• _DIRECTIONS FOR THIS TASK_
The answer must be every line of the data that holds the word "leftSideBar".

>>>

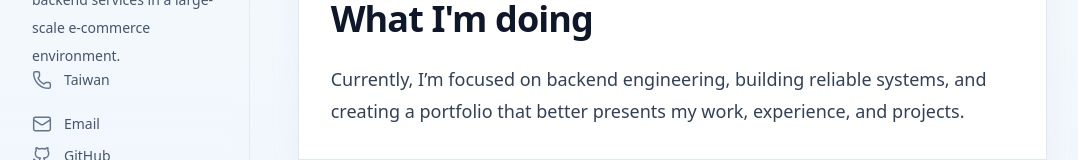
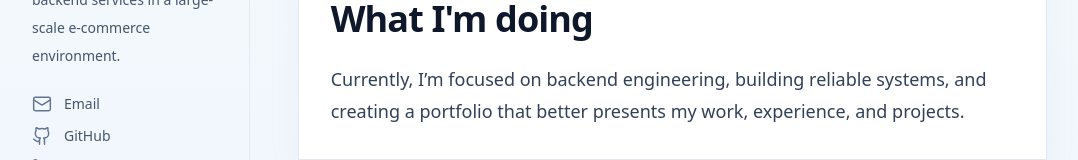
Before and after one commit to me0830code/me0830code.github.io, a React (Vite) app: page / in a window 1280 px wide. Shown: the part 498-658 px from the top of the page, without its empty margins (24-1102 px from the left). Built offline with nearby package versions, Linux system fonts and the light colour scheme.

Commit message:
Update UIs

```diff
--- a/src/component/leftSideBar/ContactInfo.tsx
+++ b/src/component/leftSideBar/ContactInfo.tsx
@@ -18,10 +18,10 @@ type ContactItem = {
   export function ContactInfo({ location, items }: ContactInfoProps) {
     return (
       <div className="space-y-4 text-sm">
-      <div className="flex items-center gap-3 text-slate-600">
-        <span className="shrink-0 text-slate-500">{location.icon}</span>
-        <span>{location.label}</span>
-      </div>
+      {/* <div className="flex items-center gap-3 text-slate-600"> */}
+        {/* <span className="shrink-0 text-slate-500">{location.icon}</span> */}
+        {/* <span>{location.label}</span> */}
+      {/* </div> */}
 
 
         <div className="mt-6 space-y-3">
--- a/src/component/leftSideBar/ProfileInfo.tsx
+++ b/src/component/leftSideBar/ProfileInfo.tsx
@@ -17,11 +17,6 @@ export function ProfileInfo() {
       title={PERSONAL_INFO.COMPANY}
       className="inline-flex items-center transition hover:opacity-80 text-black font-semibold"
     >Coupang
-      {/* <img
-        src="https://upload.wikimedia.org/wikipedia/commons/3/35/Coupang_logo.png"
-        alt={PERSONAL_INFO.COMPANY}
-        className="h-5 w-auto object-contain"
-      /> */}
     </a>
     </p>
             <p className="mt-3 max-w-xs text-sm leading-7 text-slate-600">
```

<<<
>>>

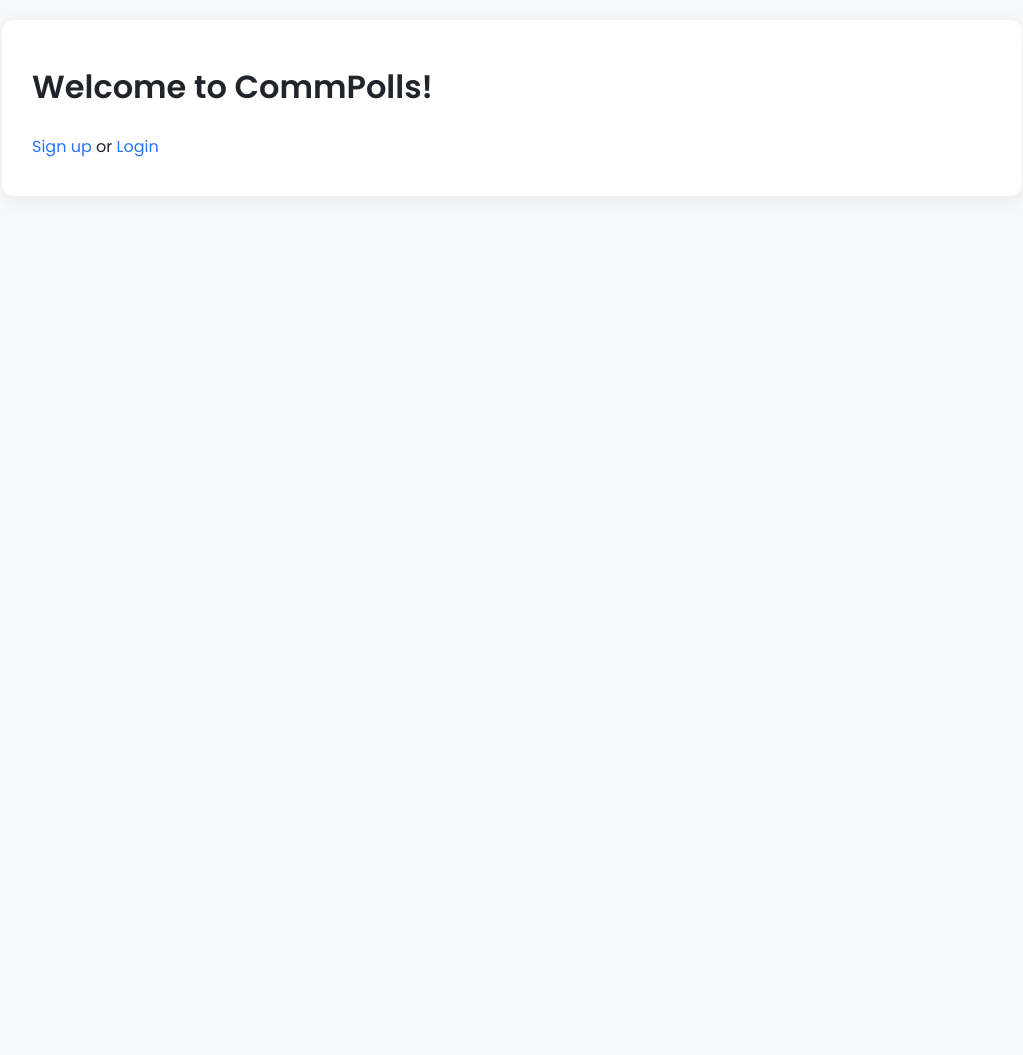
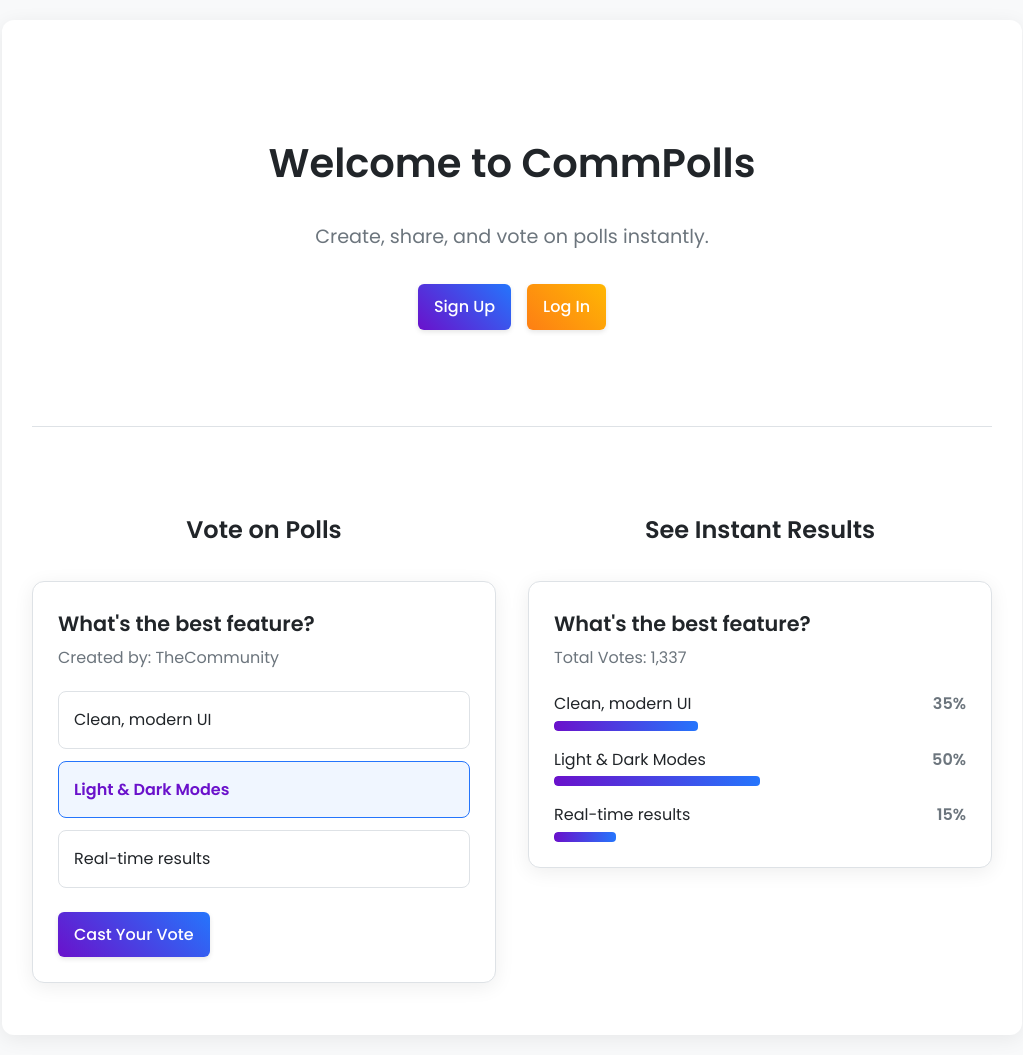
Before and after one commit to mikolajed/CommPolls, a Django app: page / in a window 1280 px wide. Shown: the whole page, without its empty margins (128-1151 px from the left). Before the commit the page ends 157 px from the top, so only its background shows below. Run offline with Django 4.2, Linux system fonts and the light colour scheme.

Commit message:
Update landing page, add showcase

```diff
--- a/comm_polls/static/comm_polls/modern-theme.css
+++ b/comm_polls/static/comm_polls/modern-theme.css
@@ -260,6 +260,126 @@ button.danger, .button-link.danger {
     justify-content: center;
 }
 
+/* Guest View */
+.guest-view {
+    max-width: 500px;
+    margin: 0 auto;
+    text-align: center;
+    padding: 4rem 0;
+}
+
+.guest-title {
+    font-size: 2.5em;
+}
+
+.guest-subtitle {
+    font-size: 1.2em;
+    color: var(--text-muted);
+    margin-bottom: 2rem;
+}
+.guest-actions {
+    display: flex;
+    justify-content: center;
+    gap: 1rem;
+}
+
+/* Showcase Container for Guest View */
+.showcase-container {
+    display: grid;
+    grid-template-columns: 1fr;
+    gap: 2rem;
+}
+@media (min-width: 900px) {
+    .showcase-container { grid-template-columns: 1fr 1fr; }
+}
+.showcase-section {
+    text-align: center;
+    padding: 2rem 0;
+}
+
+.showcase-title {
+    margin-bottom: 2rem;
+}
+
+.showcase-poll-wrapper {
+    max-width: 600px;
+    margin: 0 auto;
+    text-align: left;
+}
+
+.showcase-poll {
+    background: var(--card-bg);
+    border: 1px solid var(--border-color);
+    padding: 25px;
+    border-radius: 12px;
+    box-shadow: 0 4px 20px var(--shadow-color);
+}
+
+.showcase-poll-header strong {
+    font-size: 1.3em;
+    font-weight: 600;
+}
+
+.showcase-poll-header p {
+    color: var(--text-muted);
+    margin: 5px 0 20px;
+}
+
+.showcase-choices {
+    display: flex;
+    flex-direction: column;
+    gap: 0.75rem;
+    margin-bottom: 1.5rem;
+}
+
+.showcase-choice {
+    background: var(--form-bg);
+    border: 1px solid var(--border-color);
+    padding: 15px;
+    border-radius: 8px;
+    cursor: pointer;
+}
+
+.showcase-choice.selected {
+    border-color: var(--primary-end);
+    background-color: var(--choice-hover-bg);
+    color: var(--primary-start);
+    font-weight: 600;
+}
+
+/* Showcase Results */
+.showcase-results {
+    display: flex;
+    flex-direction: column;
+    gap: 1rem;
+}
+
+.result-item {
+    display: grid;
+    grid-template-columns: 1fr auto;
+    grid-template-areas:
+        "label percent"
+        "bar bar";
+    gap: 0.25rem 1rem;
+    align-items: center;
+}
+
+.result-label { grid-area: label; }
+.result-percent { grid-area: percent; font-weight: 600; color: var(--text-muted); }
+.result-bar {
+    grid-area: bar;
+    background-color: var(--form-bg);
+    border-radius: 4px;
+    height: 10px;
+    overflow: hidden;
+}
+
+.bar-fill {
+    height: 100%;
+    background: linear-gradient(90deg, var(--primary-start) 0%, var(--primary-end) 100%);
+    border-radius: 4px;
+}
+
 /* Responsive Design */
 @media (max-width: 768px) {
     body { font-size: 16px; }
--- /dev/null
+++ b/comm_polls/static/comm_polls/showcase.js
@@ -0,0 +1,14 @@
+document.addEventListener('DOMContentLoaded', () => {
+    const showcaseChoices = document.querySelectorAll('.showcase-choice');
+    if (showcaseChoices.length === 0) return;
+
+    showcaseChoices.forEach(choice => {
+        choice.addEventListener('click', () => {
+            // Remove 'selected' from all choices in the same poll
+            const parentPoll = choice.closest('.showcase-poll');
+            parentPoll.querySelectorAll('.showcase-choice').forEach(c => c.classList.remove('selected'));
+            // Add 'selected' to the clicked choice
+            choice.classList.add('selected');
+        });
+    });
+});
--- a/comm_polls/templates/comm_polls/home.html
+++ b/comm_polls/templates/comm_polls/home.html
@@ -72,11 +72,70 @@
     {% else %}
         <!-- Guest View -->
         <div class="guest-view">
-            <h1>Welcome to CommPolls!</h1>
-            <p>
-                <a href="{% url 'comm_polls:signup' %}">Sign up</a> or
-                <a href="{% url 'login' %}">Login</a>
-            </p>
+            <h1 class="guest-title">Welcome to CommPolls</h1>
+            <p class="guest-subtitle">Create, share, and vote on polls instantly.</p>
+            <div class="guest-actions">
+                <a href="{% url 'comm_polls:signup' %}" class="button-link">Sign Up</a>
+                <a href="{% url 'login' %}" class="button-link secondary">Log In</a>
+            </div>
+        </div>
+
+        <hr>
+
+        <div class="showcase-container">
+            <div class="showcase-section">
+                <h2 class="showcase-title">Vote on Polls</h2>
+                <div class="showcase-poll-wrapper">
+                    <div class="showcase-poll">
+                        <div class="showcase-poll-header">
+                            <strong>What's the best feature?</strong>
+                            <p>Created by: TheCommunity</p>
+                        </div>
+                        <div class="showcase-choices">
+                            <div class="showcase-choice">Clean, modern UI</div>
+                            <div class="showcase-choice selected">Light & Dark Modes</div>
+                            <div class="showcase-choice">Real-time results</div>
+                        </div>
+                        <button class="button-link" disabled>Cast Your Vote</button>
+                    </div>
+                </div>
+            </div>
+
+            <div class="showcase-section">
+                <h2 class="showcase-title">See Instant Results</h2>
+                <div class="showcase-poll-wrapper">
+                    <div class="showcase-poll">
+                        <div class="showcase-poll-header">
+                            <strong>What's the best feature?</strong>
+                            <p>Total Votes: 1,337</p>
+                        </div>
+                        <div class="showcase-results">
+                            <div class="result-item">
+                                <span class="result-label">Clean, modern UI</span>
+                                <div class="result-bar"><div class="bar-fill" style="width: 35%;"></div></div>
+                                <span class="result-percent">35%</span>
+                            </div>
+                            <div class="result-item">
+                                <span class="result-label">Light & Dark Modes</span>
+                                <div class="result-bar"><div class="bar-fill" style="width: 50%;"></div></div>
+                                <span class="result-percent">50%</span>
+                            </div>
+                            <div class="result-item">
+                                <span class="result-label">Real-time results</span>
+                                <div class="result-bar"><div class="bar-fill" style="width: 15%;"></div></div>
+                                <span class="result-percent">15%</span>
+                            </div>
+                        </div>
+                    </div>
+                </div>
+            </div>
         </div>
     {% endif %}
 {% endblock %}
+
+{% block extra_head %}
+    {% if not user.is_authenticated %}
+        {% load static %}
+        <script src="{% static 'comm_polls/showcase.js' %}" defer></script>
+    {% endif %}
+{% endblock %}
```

<<<
>>>

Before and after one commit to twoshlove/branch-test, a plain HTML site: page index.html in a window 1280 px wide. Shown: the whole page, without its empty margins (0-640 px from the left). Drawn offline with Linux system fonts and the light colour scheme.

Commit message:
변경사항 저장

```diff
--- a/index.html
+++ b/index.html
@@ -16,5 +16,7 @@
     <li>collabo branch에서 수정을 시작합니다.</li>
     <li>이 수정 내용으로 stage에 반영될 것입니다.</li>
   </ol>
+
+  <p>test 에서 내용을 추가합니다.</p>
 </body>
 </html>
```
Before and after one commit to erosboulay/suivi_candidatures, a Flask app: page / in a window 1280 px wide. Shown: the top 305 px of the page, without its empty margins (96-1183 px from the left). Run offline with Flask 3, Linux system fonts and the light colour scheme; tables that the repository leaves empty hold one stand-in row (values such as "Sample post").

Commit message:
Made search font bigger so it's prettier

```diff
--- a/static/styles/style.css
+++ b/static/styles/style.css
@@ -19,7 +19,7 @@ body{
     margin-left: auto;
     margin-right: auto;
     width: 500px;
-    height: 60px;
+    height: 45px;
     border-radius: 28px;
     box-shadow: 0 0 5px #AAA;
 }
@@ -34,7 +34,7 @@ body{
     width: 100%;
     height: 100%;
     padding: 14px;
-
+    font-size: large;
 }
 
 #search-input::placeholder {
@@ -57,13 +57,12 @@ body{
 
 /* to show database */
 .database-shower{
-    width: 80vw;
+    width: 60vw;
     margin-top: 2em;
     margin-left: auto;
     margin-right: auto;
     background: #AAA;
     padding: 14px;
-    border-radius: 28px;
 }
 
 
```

<<<

• _COMPLETED EXERCISE_
--- a/src/component/leftSideBar/ContactInfo.tsx
+++ b/src/component/leftSideBar/ContactInfo.tsx
--- a/src/component/leftSideBar/ProfileInfo.tsx
+++ b/src/component/leftSideBar/ProfileInfo.tsx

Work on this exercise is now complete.